Martin Luther King Jr.'s Final Cause: Memphis Sanitation Workers Strike A sanitation workers strike in Memphis, Tenn., would end up being King's last cause. As the nation marks 50 years since the civil rights leader was assassinated, we look back at King's final speech.

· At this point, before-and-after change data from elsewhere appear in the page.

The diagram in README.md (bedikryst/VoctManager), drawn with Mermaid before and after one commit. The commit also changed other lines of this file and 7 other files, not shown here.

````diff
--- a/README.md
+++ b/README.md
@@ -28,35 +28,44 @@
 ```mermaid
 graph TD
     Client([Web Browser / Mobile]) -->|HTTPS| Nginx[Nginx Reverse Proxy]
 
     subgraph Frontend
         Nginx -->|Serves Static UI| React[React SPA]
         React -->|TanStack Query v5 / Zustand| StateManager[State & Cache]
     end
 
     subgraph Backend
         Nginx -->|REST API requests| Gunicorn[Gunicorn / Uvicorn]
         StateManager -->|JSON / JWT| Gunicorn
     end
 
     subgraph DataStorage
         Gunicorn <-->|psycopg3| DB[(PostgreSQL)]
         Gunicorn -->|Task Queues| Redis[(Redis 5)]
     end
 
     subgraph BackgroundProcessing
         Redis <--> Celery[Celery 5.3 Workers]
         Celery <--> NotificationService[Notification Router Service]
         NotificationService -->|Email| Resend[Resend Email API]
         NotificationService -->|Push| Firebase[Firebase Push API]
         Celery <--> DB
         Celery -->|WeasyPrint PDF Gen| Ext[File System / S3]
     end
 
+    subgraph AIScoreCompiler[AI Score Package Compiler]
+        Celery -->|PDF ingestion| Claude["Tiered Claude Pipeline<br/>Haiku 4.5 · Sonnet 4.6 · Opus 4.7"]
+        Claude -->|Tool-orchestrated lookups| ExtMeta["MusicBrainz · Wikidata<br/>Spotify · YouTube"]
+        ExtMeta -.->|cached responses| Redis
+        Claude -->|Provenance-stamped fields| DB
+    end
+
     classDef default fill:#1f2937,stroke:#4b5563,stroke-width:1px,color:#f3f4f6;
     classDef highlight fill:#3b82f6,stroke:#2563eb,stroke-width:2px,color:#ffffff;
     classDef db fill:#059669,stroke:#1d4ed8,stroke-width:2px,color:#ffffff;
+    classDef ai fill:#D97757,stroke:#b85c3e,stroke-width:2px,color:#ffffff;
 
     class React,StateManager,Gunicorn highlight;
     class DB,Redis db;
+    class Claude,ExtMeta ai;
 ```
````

Martin Luther King Jr.'s Final Cause: Memphis Sanitation Workers Strike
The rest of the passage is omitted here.